By SANCHESKA BROWN
Tribune Staff Reporter
OPPOSITION Leader Dr Hubert Minnis said yesterday if the government is serious about revitalizing Bay Street it should “cease the reported practice of issuing licenses to foreign retailers” to reduce the cost of shopping in the downtown area.
In a press release, Dr Minnis also said the government “should remove duty on clothing altogether.” Doing this, he said would improve the attractiveness of Bay Street and increase the variety of items that can be sold at competitive prices.
Dr Minnis was responding to Minister of Tourism Obie Wilchcombe who told Tribune Business this week that Bay Street “is like a dying centre”, as he pushed for duty-free shopping status to tackle its lack of variety and recognised retail brands.
Mr Wilchcombe said that making downtown Nassau a duty-free shopping zone will ultimately lure more tourists as well as locals, adding that the area has too many jewellery stores and had been “infiltrated” by foreigners.
Dr Minnis said while he agrees with Mr Wilchcombe’s assessment, he “is puzzled by the government’s duplicity.”
“On one hand the minister speaks to the dominance of foreign owned retail businesses while at the same time his government has gone against a policy long held by successive governments to protect Bahamian retailers. We have learned that the government has granted direct NEC approvals and licenses for several high-end luxury retailers to operate at Baha Mar, contrary to government policy,” Dr Minnis said.
“In 1998, when Atlantis attempted to do the same thing, the FNM government listened to the outcry of Bahamian retailers, including that of the current attorney general’s husband, and insisted that retail operations at Atlantis must be Bahamian owned. The PLP has obviously seen fit to discontinue that policy.
“Just as the Pindling administration, in its final miserable years, decided to ‘change the face of Bay Street’ by licensing a host of foreign-owned duty-free jewellery stores, it seems that this Christie administration, in its final miserable years, is similarly intent on changing the face of retailing throughout the entire tourism industry. Such reckless abandoning of long-cherished economic empowerment policies could ultimately lead to the complete demise of the Bahamian retailer.
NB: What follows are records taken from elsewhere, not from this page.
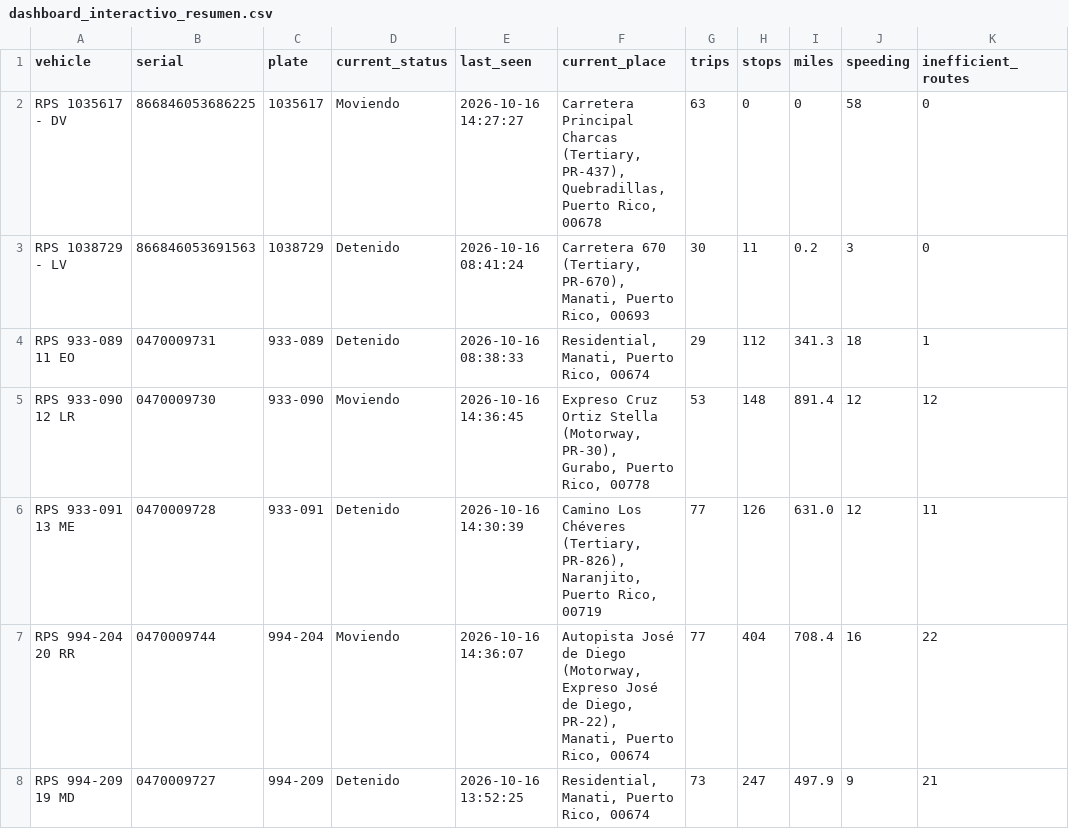
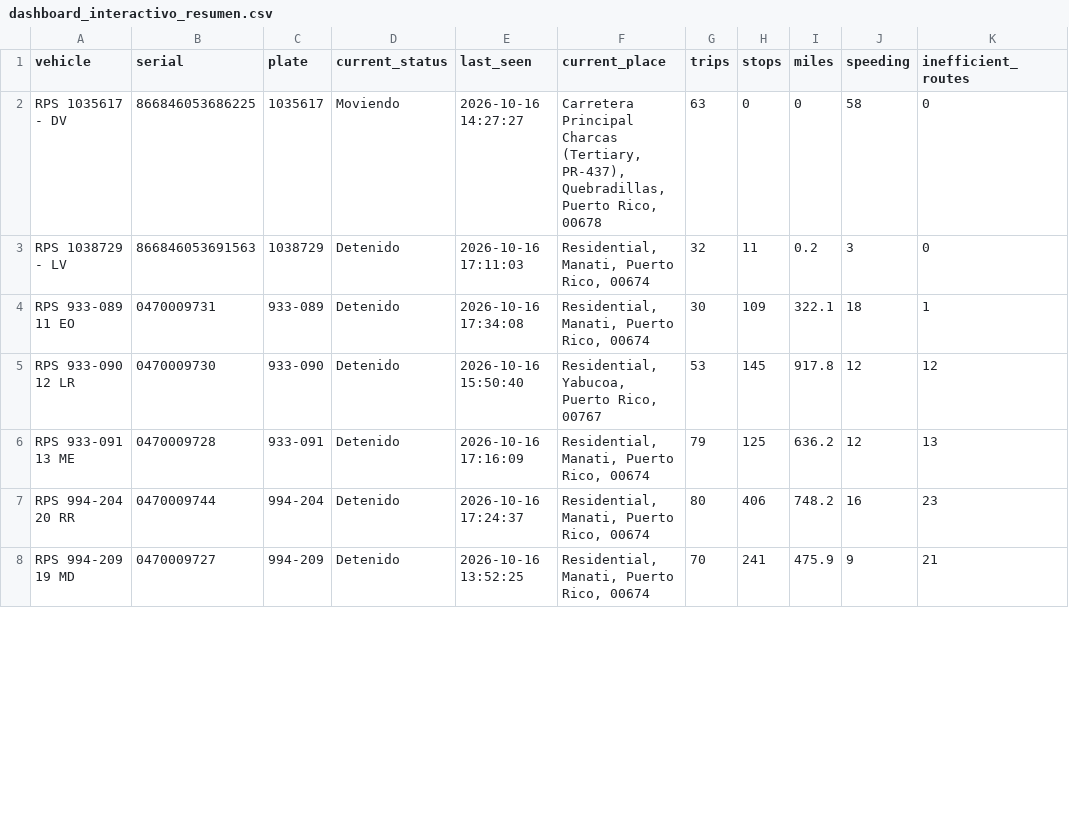
Before and after one commit to epac-hub/rps, a CSV file: dashboard_interactivo_resumen.csv, drawn as a sheet; only a part is shown; the diff covers the shown part only; the diff names each change by its address in the sheet, - before the commit and + after, or states it on an @@ line.

Commit message:
Refresh fleet dashboard data

```diff
--- a/dashboard_interactivo_resumen.csv
+++ b/dashboard_interactivo_resumen.csv
-E3 (last_seen): 2026-10-16 08:41:24
+E3 (last_seen): 2026-10-16 17:11:03
-F3 (current_place): Carretera 670 (Tertiary, PR-670), Manati, Puerto Rico, 00693
+F3 (current_place): Residential, Manati, Puerto Rico, 00674
-G3 (trips): 30
+G3 (trips): 32
-E4 (last_seen): 2026-10-16 08:38:33
+E4 (last_seen): 2026-10-16 17:34:08
-G4 (trips): 29
+G4 (trips): 30
-H4 (stops): 112
+H4 (stops): 109
-I4 (miles): 341.3
+I4 (miles): 322.1
-D5 (current_status): Moviendo
+D5 (current_status): Detenido
-E5 (last_seen): 2026-10-16 14:36:45
+E5 (last_seen): 2026-10-16 15:50:40
-F5 (current_place): Expreso Cruz Ortiz Stella (Motorway, PR-30), Gurabo, Puerto Rico, 00778
+F5 (current_place): Residential, Yabucoa, Puerto Rico, 00767
-H5 (stops): 148
+H5 (stops): 145
-I5 (miles): 891.4
+I5 (miles): 917.8
-E6 (last_seen): 2026-10-16 14:30:39
+E6 (last_seen): 2026-10-16 17:16:09
-F6 (current_place): Camino Los Chéveres (Tertiary, PR-826), Naranjito, Puerto Rico, 00719
+F6 (current_place): Residential, Manati, Puerto Rico, 00674
-G6 (trips): 77
+G6 (trips): 79
-H6 (stops): 126
+H6 (stops): 125
-I6 (miles): 631.0
+I6 (miles): 636.2
-K6 (inefficient_routes): 11
+K6 (inefficient_routes): 13
-D7 (current_status): Moviendo
+D7 (current_status): Detenido
-E7 (last_seen): 2026-10-16 14:36:07
+E7 (last_seen): 2026-10-16 17:24:37
-F7 (current_place): Autopista José de Diego (Motorway, Expreso José de Diego, PR-22), Manati, Puerto…
+F7 (current_place): Residential, Manati, Puerto…
-G7 (trips): 77
+G7 (trips): 80
-H7 (stops): 404
+H7 (stops): 406
-I7 (miles): 708.4
+I7 (miles): 748.2
-K7 (inefficient_routes): 22
+K7 (inefficient_routes): 23
-G8 (trips): 73
+G8 (trips): 70
-H8 (stops): 247
+H8 (stops): 241
-I8 (miles): 497.9
+I8 (miles): 475.9
```
Also changed, not shown: 19 edited cells elsewhere in this file, 3 other files.
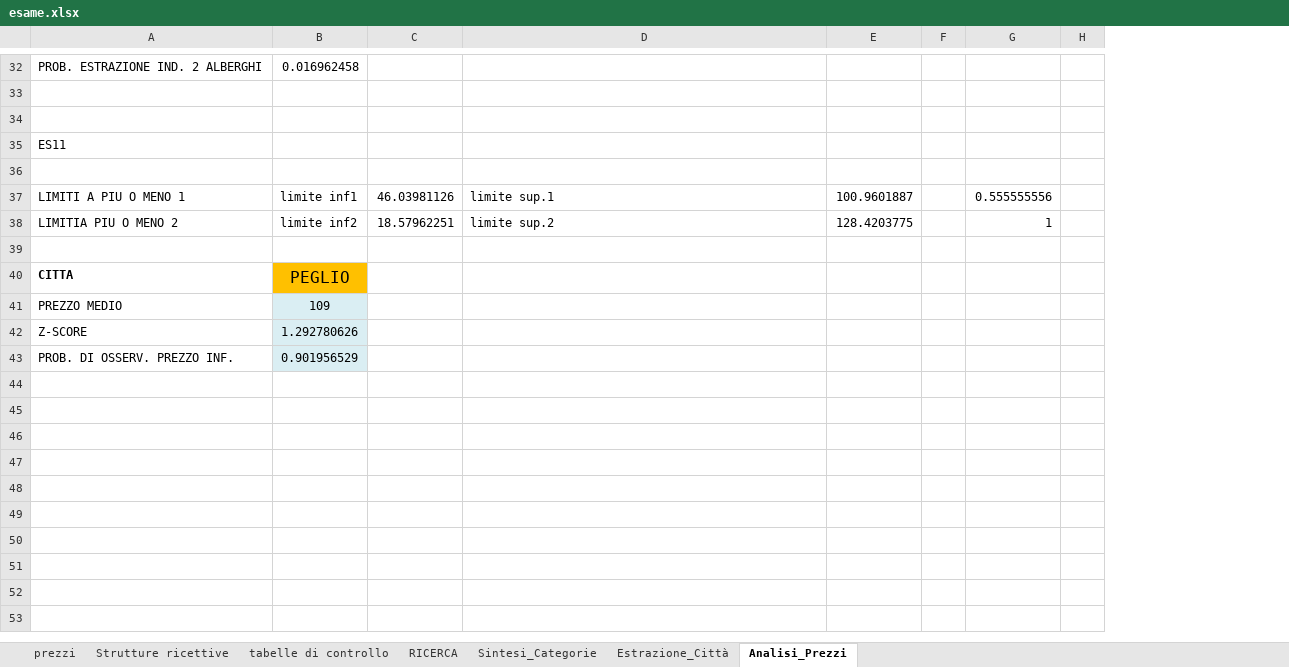
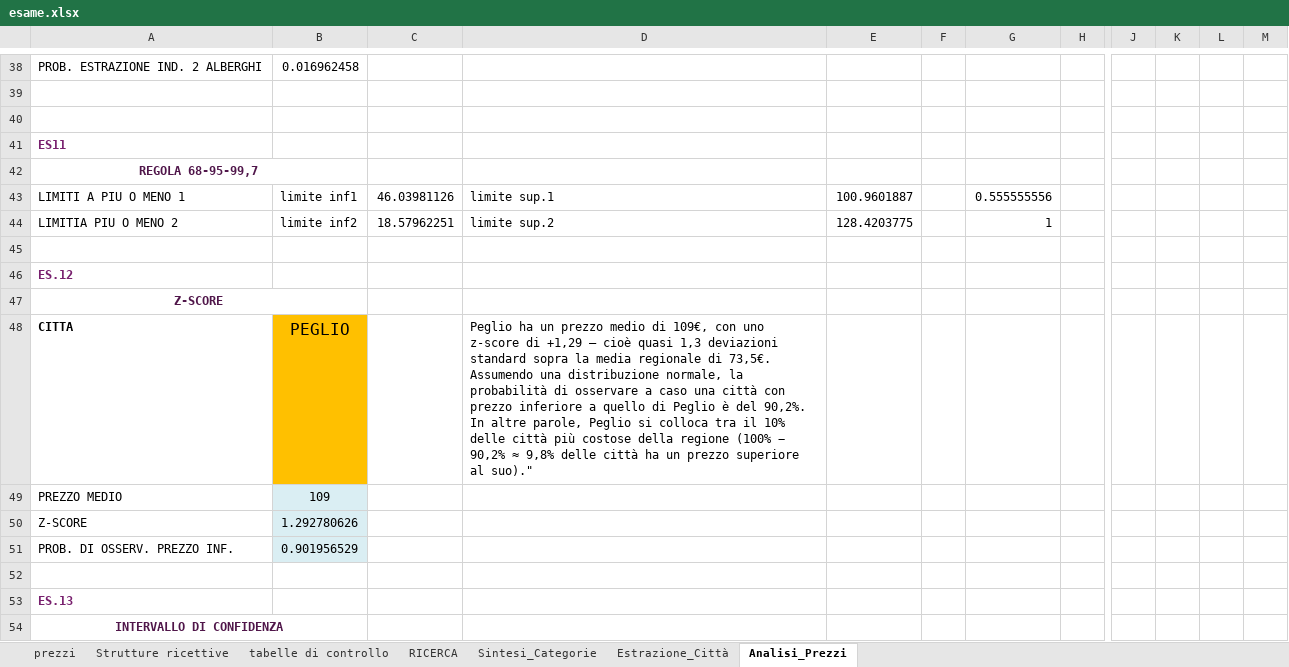
Before and after one commit to epicyana/praticaW4D4, an Excel workbook: esame.xlsx, sheet Analisi_Prezzi, drawn as a sheet; only a part is shown, gaps mark what is left out; values as stored, in another font and other column widths than the file's, no borders; charts and pictures and table styles not drawn; removed rows and columns are numbered as before the commit, all else as after; rows hold the shown columns only; the diff covers the shown part only; the diff names each change by its address in the sheet, - before the commit and + after, or states it on an @@ line.

Commit message:
Update esame.xlsx
QUASI

```diff
--- a/esame.xlsx (sheet Analisi_Prezzi)
+++ b/esame.xlsx (sheet Analisi_Prezzi)
-column F, empty
+column F, empty
-column H, empty
+column H, empty
+column J, empty
+column K, empty
+column L, empty
+column M, empty
@@ A41 bold: off → on, text colour: black → #78206E @@
-A42: (empty)
+A42: REGOLA 68-95-99,7
+A42:B42 merged
+row 46: ES.12
+row 47: Z-SCORE
-D48: (empty)
+D48: Peglio ha un prezzo medio di 109€, con uno z-score di +1,29 — cioè quasi 1,3 deviazioni standard sopra la media regionale di 73,5€. Assumendo una distribuzione normale, la probabilità di osservare a caso una città con prezzo inferiore a quello di Peglio è del 90,2%. In altre parole, Peglio si colloca tra il 10% delle città più costose della regione (100% − 90,2% ≈ 9,8% delle città ha un prezzo superiore al suo)."
+row 52: (empty)
+row 53: ES.13
+row 54: INTERVALLO DI CONFIDENZA
```
Also changed, not shown: 61 added rows, 5 edited cells, cell formats and merged cells elsewhere in this sheet, sheet prezzi, formulas that keep their value, charts or pictures.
The PLP campaigned on the slogan “Bahamians first”, but again it seems that in practice the PLP continues to put Bahamians last.”
If the government removes duty on clothing, Dr Minnis said it would create more jobs in the retail clothing sector and lessen the burden on the tax payer when it comes to clothing purchases.
“Any revenues lost in duty may be made up from the VAT charged on increased sales volumes in the retail sector, VAT collected from more consumption due to reduced levels of unemployment, increases in stamp tax, and VAT receipts from real estate transactions related to commercial real estate expansion and rentals in the city centre,” Dr Minnis said.
“The FNM would further encourage the local clothing sector by looking at removing duty from sewing materials, patterns, threads, accessories and equipment, thereby creating more jobs and competitiveness in the fast-growing domestic fashion and design sector.”